Islamic State militants have captured 16 Kurdish villages in northern Syria, Kurdish military officials said.
More than 100 Muslim leaders from across the UK have signed an open letter calling for the release of British aid worker Alan Henning.
The letter, printed in The Independent, is also supported by the Muslim Council of Britain which represents more than 500 Muslim organisations:
We, the undersigned British Muslim Imams, organisations and individuals, wish to express our horror and revulsion at the senseless murder of David Haines and the threat to the life of our fellow British citizen, Alan Henning ...
We plead with those holding Alan Henning to see the errors of their ways. To embrace the word of the Quran and accept that what they are now doing constitutes the worst condemnable sin.
A British aid worker who was with Alan Henning when he was captured by Islamic State militants in Syria has pleaded for mercy for his friend.
In an interview with BBC News, Majid Freeman had this message for Mr Henning's captors:
Please show him some mercy and understand he is a humanitarian aid worker. He's not a fighter, he's not come there for no political reasons, he's come there strictly to help the people. Please, please don't kill him.
He also spoke of Mr Henning's motivation in going to Syria:
When he seen the difference he made himself on the ground. When he went to the refugee camps, when he held a baby in his hands himself, it was very powerful for him. I think that changed his whole life.
The World Health Organisation and UNICEF have said they are providing a team of experts to help investigate how 15 children died following a vaccination programme in northern Syria.
A joint statement said that they supported the suspension of the programme "for as long as the facts remain unclear" but that it was vital to start it again as soon as possible.
A spokesman for the Syrian opposition's interim government has said that a muscle relaxant was wrongly used in vaccinations against measles.
The relaxant, which had similar packaging, was used instead of the dilute for the vaccine in the second round of vaccinations.
"The investigation is continuing to find out who is responsible," Mohammed Saad said.
Fifteen children have died after receiving vaccinations against measles in the northern Syrian province of Idlib.
The children, who died on Tuesday, were under two years old and dozens more were made sick.

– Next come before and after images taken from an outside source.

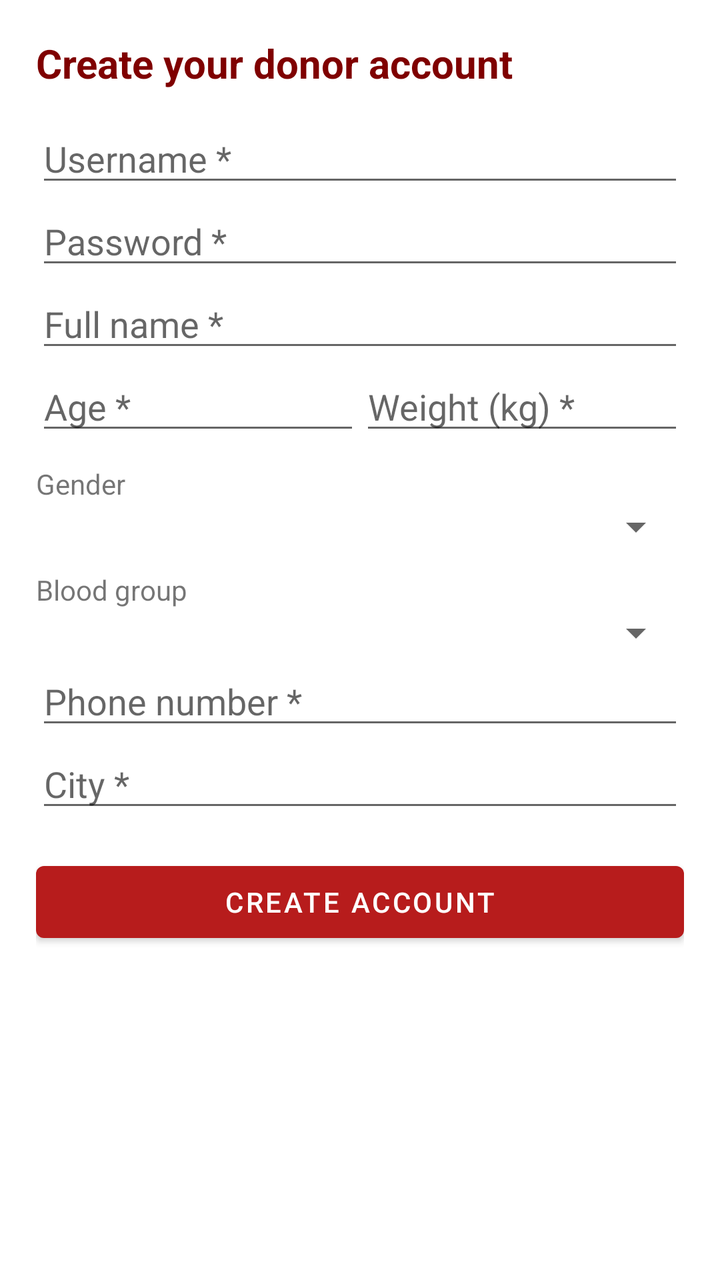
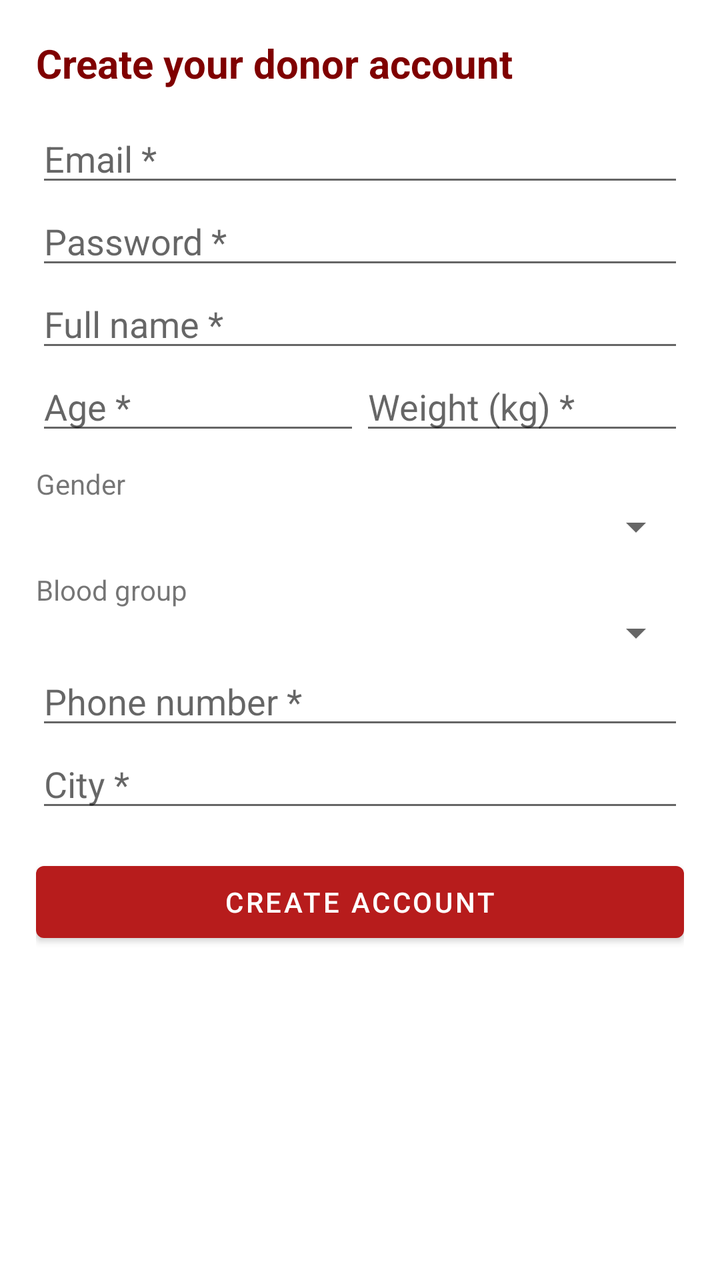

An Android layout rendered at two revisions. The XML below is the earlier revision; the diff shows what the commit changed to produce the second picture.
<!-- AndroidManifest.xml: application theme Theme.BloodDonation -->
<!-- res/layout/activity_register.xml -->
<?xml version="1.0" encoding="utf-8"?>
<ScrollView xmlns:android="http://schemas.android.com/apk/res/android"
    android:layout_width="match_parent" android:layout_height="match_parent">
    <LinearLayout android:layout_width="match_parent" android:layout_height="wrap_content"
        android:orientation="vertical" android:padding="18dp">
        <TextView android:layout_width="wrap_content" android:layout_height="wrap_content"
            android:text="Create your donor account" android:textSize="20sp"
            android:textStyle="bold" android:textColor="@color/blood_red_dark"
            android:layout_marginBottom="12dp" />
        <EditText android:id="@+id/etUsername" android:layout_width="match_parent"
            android:layout_height="wrap_content" android:hint="Username *" android:inputType="text" />
        <EditText android:id="@+id/etPassword" android:layout_width="match_parent"
            android:layout_height="wrap_content" android:hint="Password *" android:inputType="textPassword" />
        <EditText android:id="@+id/etName" android:layout_width="match_parent"
            android:layout_height="wrap_content" android:hint="Full name *" android:inputType="textPersonName" />
        <LinearLayout android:layout_width="match_parent" android:layout_height="wrap_content" android:orientation="horizontal">
            <EditText android:id="@+id/etAge" android:layout_width="0dp" android:layout_height="wrap_content"
                android:layout_weight="1" android:hint="Age *" android:inputType="number" />
            <EditText android:id="@+id/etWeight" android:layout_width="0dp" android:layout_height="wrap_content"
                android:layout_weight="1" android:hint="Weight (kg) *" android:inputType="numberDecimal" />
        </LinearLayout>
        <TextView android:layout_width="wrap_content" android:layout_height="wrap_content" android:text="Gender" android:layout_marginTop="10dp" />
        <Spinner android:id="@+id/spGender" android:layout_width="match_parent" android:layout_height="wrap_content" />
        <TextView android:layout_width="wrap_content" android:layout_height="wrap_content" android:text="Blood group" android:layout_marginTop="10dp" />
        <Spinner android:id="@+id/spBloodGroup" android:layout_width="match_parent" android:layout_height="wrap_content" />
        <EditText android:id="@+id/etPhone" android:layout_width="match_parent"
            android:layout_height="wrap_content" android:hint="Phone number *" android:inputType="phone" />
        <EditText android:id="@+id/etCity" android:layout_width="match_parent"
            android:layout_height="wrap_content" android:hint="City *" android:inputType="textPostalAddress" />
        <Button android:id="@+id/btnCreateAccount" android:layout_width="match_parent"
            android:layout_height="wrap_content" android:text="Create Account"
            android:layout_marginTop="16dp" />
    </LinearLayout>
</ScrollView>
<!-- resources referenced by this layout -->
<resources>
  <color name="blood_red_dark">#7F0000</color>
  <style name="Theme.BloodDonation" parent="Theme.MaterialComponents.DayNight.DarkActionBar">
          <item name="colorPrimary">@color/blood_red</item>
          <item name="colorPrimaryVariant">@color/blood_red_dark</item>
          <item name="colorOnPrimary">@color/white</item>
          <item name="colorSecondary">@color/blood_red</item>
          <item name="android:statusBarColor">@color/blood_red_dark</item>
      </style>
  <color name="blood_red">#B71C1C</color>
  <color name="white">#FFFFFF</color>
</resources>

<!-- the commit's change to res/layout/activity_register.xml (unified diff, before → after) -->
@@ -7,8 +7,9 @@
             android:text="Create your donor account" android:textSize="20sp"
             android:textStyle="bold" android:textColor="@color/blood_red_dark"
             android:layout_marginBottom="12dp" />
-        <EditText android:id="@+id/etUsername" android:layout_width="match_parent"
-            android:layout_height="wrap_content" android:hint="Username *" android:inputType="text" />
+        <EditText android:id="@+id/etEmail" android:layout_width="match_parent"
+            android:layout_height="wrap_content" android:hint="Email *" android:inputType="textEmailAddress"
+            android:autofillHints="emailAddress" />
         <EditText android:id="@+id/etPassword" android:layout_width="match_parent"
             android:layout_height="wrap_content" android:hint="Password *" android:inputType="textPassword" />
         <EditText android:id="@+id/etName" android:layout_width="match_parent"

It was initially feared that as many as 40 children died.
The vaccination programme, which began in Idlib and Deir ez Zor on Monday, has been suspended while an investigation takes place.
Video footage of British hostage Alan Henning filmed the day before his capture in Syria has been released in which he describes his trips to the country as "worthwhile".
The 47 year old was kidnapped while travelling with a humanitarian aid convoy shortly after crossing into Syria from Turkey.
"It's all worthwhile when you see what is needed, as you get where it needs to go. That makes it all worthwhile," Mr Henning says in the video, filmed on Christmas Day 2013.
"No sacrifice we do is nothing compared to what they are going through every day," he adds.
American fighter, attack and remotely piloted aircraft conducted seven airstrikes against Islamic State of Iraq and the Levant terrorists in Iraq yesterday and today, US Central Command officials have reported.
One airstrike destroyed an ISIL armed vehicle northwest of the Haditha Dam, two airstrikes destroyed two ISIL armed vehicles northwest of Irbil.
Four airstrikes southwest of Baghdad destroyed several small ISIL ground units and a small boat on the Euphrates River that was resupplying ISIL forces in the area, officials said.
All aircraft exited the strike areas safely, they added.
Centcom has conducted a total of 174 airstrikes across Iraq, officials said.
US President Barack Obama would consider requests to "forward deploy" US military advisers with Iraqi troops "on a case-by-case basis" if they are needed, a White House spokesman has said.
They would not be personally or directly engaging the enemy
Iranian president Hassan Rouhani has issued a strongly-worded condemnation of Islamic State terrorists he says are trying to "kill humanity".
In an interview with NBC News, Mr Rouhani said IS murders of civilians were contrary to Islamic teachings.
"From the viewpoint of the Islamic tenets and culture, killing an innocent people equals the killing of the whole humanity," Mr Rouhani said.